Everything else about the book falls out because the eruption was sudden. The sense of crisis, the fear of food shortage, the speed at which people turn to violence - it's all founded in the idea of this abrupt change in the world, unpredictable and unavoidable, in the face of which some people band together and others go on a rampage. But because the premise is implausible, the crisis feels manufactured - just as Alex's oh-so-convenient habit of passing out hungry on the doorstep of someone generous feels manufactured. There was a constant feeling of artificiality tugging at my mind as I read - a problem of particular magnitude in, say, some of the scenes of extreme violence. When everything feels manufactured, the volcano comes to look like an excuse for the desolation and violence of the landscape (from a writing perspective), not the cause.
I would like to put forward the idea that a similar story could have been written in which the eruption was predicted and an evacuation at least begun (though for shock and drama, the volcano could still erupt before Alex gets out). It'd raise some interesting questions: How do you prepare for a volcanic eruption on this scale? Does the US even have the infrastructure? Would we see, as we did in post-Katrina evacuations, a race/class stratification of who gets out first, who gets helped? Who chooses to stay? And how does it reshape people's reactions if they had believed they would escape, and instead find themselves trapped?
There's a fantastic essay I can't track down about The Walking Dead as a fantasy, that essentially by stripping away society the story strips away limitations on its characters. TWD's heroes are all extraordinary, this essay argues, because they may well be the last of the human race. Their every action has great import, and their survival (at any cost) is paramount. This book falls into that same trap, particularly near the end:

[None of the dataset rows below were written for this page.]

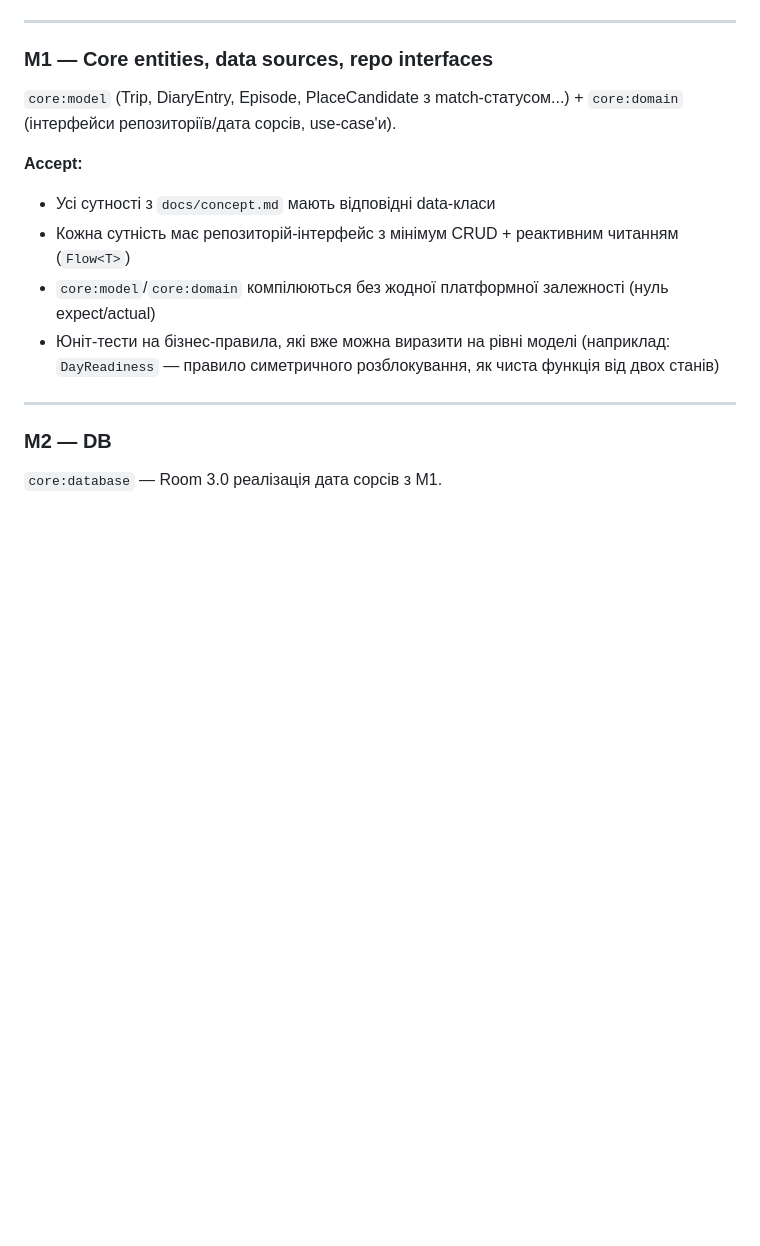
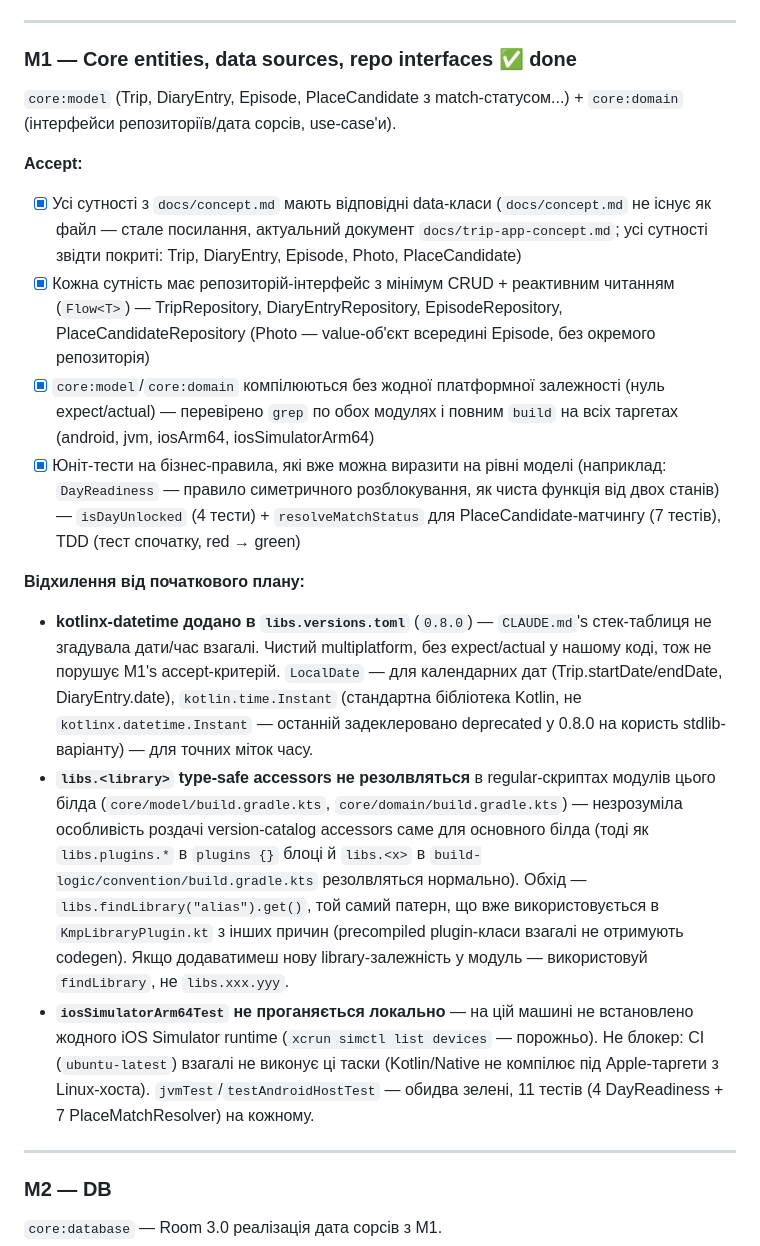
Before and after one commit to shaposhnyk-maxym/alongisde, a Markdown page: docs/roadmap.md, the part around the change. Drawn GitHub-style; blank space fills up the shorter version.

Commit message:
docs: mark M1 done in roadmap
Notes the kotlinx-datetime addition, the libs.<library> type-safe
accessor quirk in this build's module scripts (use findLibrary
instead), and the local-only iosSimulatorArm64Test gap (no simulator
runtime installed; CI on ubuntu-latest never runs it anyway).

Co-Authored-By: Claude Sonnet 5 <noreply@anthropic.com>
Claude-Session: https://claude.ai/code/session_0175VH8NG7uZtgtm1kg4iUT4

```diff
--- a/docs/roadmap.md
+++ b/docs/roadmap.md
@@ -53,20 +53,57 @@
 
 ---
 
-### M1 — Core entities, data sources, repo interfaces
+### M1 — Core entities, data sources, repo interfaces ✅ done
 `core:model` (Trip, DiaryEntry, Episode, PlaceCandidate з
 match-статусом...) +
 `core:domain` (інтерфейси репозиторіїв/дата сорсів, use-case'и).
 
 **Accept:**
-- Усі сутності з `docs/concept.md` мають відповідні data-класи
-- Кожна сутність має репозиторій-інтерфейс з мінімум CRUD +
-  реактивним читанням (`Flow<T>`)
-- `core:model`/`core:domain` компілюються без жодної платформної
-  залежності (нуль expect/actual)
-- Юніт-тести на бізнес-правила, які вже можна виразити на рівні
-  моделі (наприклад: `DayReadiness` — правило симетричного
-  розблокування, як чиста функція від двох станів)
+- [x] Усі сутності з `docs/concept.md` мають відповідні data-класи
+      (`docs/concept.md` не існує як файл — стале посилання, актуальний
+      документ `docs/trip-app-concept.md`; усі сутності звідти покриті:
+      Trip, DiaryEntry, Episode, Photo, PlaceCandidate)
+- [x] Кожна сутність має репозиторій-інтерфейс з мінімум CRUD +
+      реактивним читанням (`Flow<T>`) — TripRepository,
+      DiaryEntryRepository, EpisodeRepository, PlaceCandidateRepository
+      (Photo — value-об'єкт всередині Episode, без окремого репозиторія)
+- [x] `core:model`/`core:domain` компілюються без жодної платформної
+      залежності (нуль expect/actual) — перевірено `grep` по обох
+      модулях і повним `build` на всіх таргетах (android, jvm,
+      iosArm64, iosSimulatorArm64)
+- [x] Юніт-тести на бізнес-правила, які вже можна виразити на рівні
+      моделі (наприклад: `DayReadiness` — правило симетричного
+      розблокування, як чиста функція від двох станів) —
+      `isDayUnlocked` (4 тести) + `resolveMatchStatus` для
+      PlaceCandidate-матчингу (7 тестів), TDD (тест спочатку, red
+      → green)
+
+**Відхилення від початкового плану:**
+- **kotlinx-datetime додано в `libs.versions.toml`** (`0.8.0`) —
+  `CLAUDE.md`'s стек-таблиця не згадувала дати/час взагалі. Чистий
+  multiplatform, без expect/actual у нашому коді, тож не порушує
+  M1's accept-критерій. `LocalDate` — для календарних дат
+  (Trip.startDate/endDate, DiaryEntry.date), `kotlin.time.Instant`
+  (стандартна бібліотека Kotlin, не `kotlinx.datetime.Instant` —
+  останній задеклеровано deprecated у 0.8.0 на користь
+  stdlib-варіанту) — для точних міток часу.
+- **`libs.<library>` type-safe accessors не резолвляться** в
+  regular-скриптах модулів цього білда (`core/model/build.gradle.kts`,
+  `core/domain/build.gradle.kts`) — незрозуміла особливість роздачі
+  version-catalog accessors саме для основного білда (тоді як
+  `libs.plugins.*` в `plugins {}` блоці й `libs.<x>` в
+  `build-logic/convention/build.gradle.kts` резолвляться нормально).
+  Обхід — `libs.findLibrary("alias").get()`, той самий патерн, що вже
+  використовується в `KmpLibraryPlugin.kt` з інших причин (precompiled
+  plugin-класи взагалі не отримують codegen). Якщо додаватимеш нову
+  library-залежність у модуль — використовуй `findLibrary`, не
+  `libs.xxx.yyy`.
+- **`iosSimulatorArm64Test` не проганяється локально** — на цій машині
+  не встановлено жодного iOS Simulator runtime (`xcrun simctl list
+  devices` — порожньо). Не блокер: CI (`ubuntu-latest`) взагалі не
+  виконує ці таски (Kotlin/Native не компілює під Apple-таргети з
+  Linux-хоста). `jvmTest`/`testAndroidHostTest` — обидва зелені,
+  11 тестів (4 DayReadiness + 7 PlaceMatchResolver) на кожному.
 
 ---
 
```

"During the trip, I was free. In Cedar Falls or here, I'm just somebody's kid. In between, I was Alex. I decided where I slept and when, who I talked to and who I avoided. Sure, the ash and psychotic killers weren't fun, but I've only been here one day, and already I miss that feeling of freedom, of being my own man."
The worst part of this is that the fantasy of post-apocalyptic freedom from society is, here, overriding the fact that Alex and Darla should be carrying some deep, deep, complicated trauma, which they never show any sign of.
Plausibility falls by the wayside: the book in a nutshell....more